== Study material ==

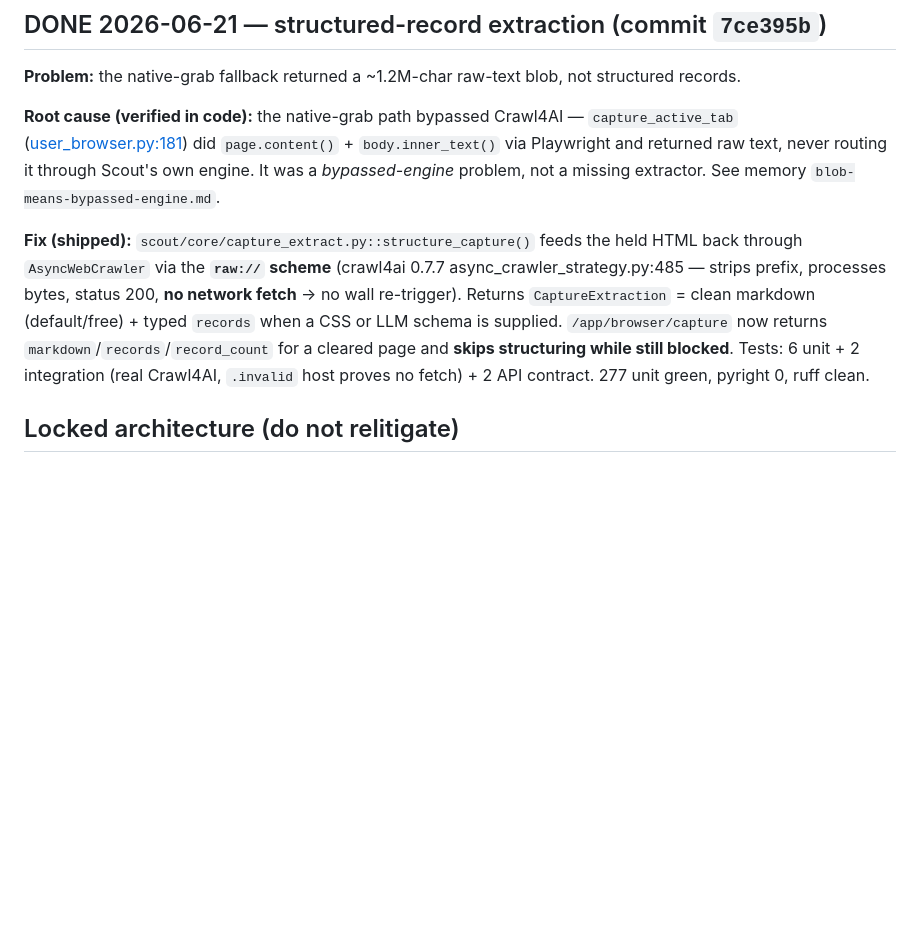
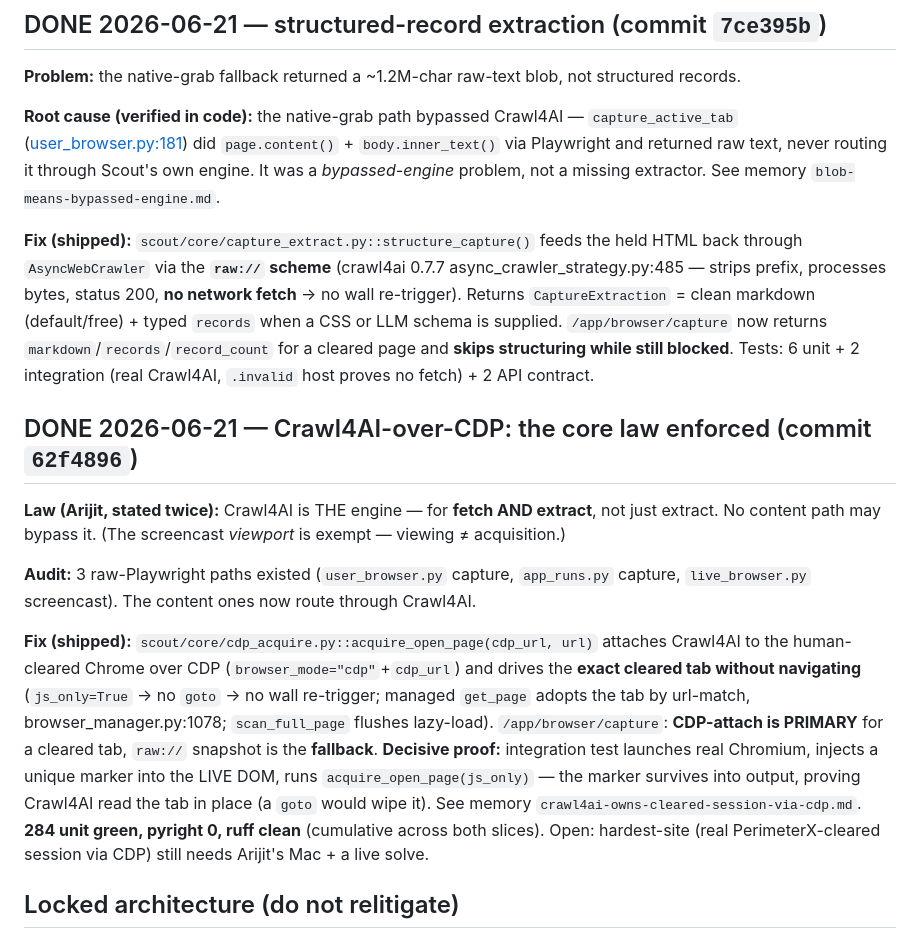
Before and after one commit to arijitchowdhury80/scout, a Markdown page: SESSION.md, the part around the change. Drawn GitHub-style; blank space fills up the shorter version.

Commit message:
docs(session): record Crawl4AI-over-CDP slice (core law enforced)
Co-Authored-By: Claude Opus 4.8 <noreply@anthropic.com>

```diff
--- a/SESSION.md
+++ b/SESSION.md
@@ -21,7 +21,15 @@ Scout = **standalone universal acquisition engine** (`scout.core` library + HTTP
 
 **Root cause (verified in code):** the native-grab path bypassed Crawl4AI — `capture_active_tab` ([user_browser.py:181](scout/api/user_browser.py:181)) did `page.content()` + `body.inner_text()` via Playwright and returned raw text, never routing it through Scout's own engine. It was a *bypassed-engine* problem, not a missing extractor. See memory `blob-means-bypassed-engine.md`.
 
-**Fix (shipped):** `scout/core/capture_extract.py::structure_capture()` feeds the held HTML back through `AsyncWebCrawler` via the **`raw://` scheme** (crawl4ai 0.7.7 async_crawler_strategy.py:485 — strips prefix, processes bytes, status 200, **no network fetch** → no wall re-trigger). Returns `CaptureExtraction` = clean markdown (default/free) + typed `records` when a CSS or LLM schema is supplied. `/app/browser/capture` now returns `markdown`/`records`/`record_count` for a cleared page and **skips structuring while still blocked**. Tests: 6 unit + 2 integration (real Crawl4AI, `.invalid` host proves no fetch) + 2 API contract. 277 unit green, pyright 0, ruff clean.
+**Fix (shipped):** `scout/core/capture_extract.py::structure_capture()` feeds the held HTML back through `AsyncWebCrawler` via the **`raw://` scheme** (crawl4ai 0.7.7 async_crawler_strategy.py:485 — strips prefix, processes bytes, status 200, **no network fetch** → no wall re-trigger). Returns `CaptureExtraction` = clean markdown (default/free) + typed `records` when a CSS or LLM schema is supplied. `/app/browser/capture` now returns `markdown`/`records`/`record_count` for a cleared page and **skips structuring while still blocked**. Tests: 6 unit + 2 integration (real Crawl4AI, `.invalid` host proves no fetch) + 2 API contract.
+
+## DONE 2026-06-21 — Crawl4AI-over-CDP: the core law enforced (commit `62f4896`)
+
+**Law (Arijit, stated twice):** Crawl4AI is THE engine — for **fetch AND extract**, not just extract. No content path may bypass it. (The screencast *viewport* is exempt — viewing ≠ acquisition.)
+
+**Audit:** 3 raw-Playwright paths existed (`user_browser.py` capture, `app_runs.py` capture, `live_browser.py` screencast). The content ones now route through Crawl4AI.
+
+**Fix (shipped):** `scout/core/cdp_acquire.py::acquire_open_page(cdp_url, url)` attaches Crawl4AI to the human-cleared Chrome over CDP (`browser_mode="cdp"`+`cdp_url`) and drives the **exact cleared tab without navigating** (`js_only=True` → no `goto` → no wall re-trigger; managed `get_page` adopts the tab by url-match, browser_manager.py:1078; `scan_full_page` flushes lazy-load). `/app/browser/capture`: **CDP-attach is PRIMARY** for a cleared tab, `raw://` snapshot is the **fallback**. **Decisive proof:** integration test launches real Chromium, injects a unique marker into the LIVE DOM, runs `acquire_open_page(js_only)` — the marker survives into output, proving Crawl4AI read the tab in place (a `goto` would wipe it). See memory `crawl4ai-owns-cleared-session-via-cdp.md`. **284 unit green, pyright 0, ruff clean** (cumulative across both slices). Open: hardest-site (real PerimeterX-cleared session via CDP) still needs Arijit's Mac + a live solve.
 
 ## Locked architecture (do not relitigate)
 
```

===

Please go line by line through the records above, copying each one that holds the string "enforced".

* **Solution**
docs(session): record Crawl4AI-over-CDP slice (core law enforced)
+## DONE 2026-06-21 — Crawl4AI-over-CDP: the core law enforced (commit `62f4896`)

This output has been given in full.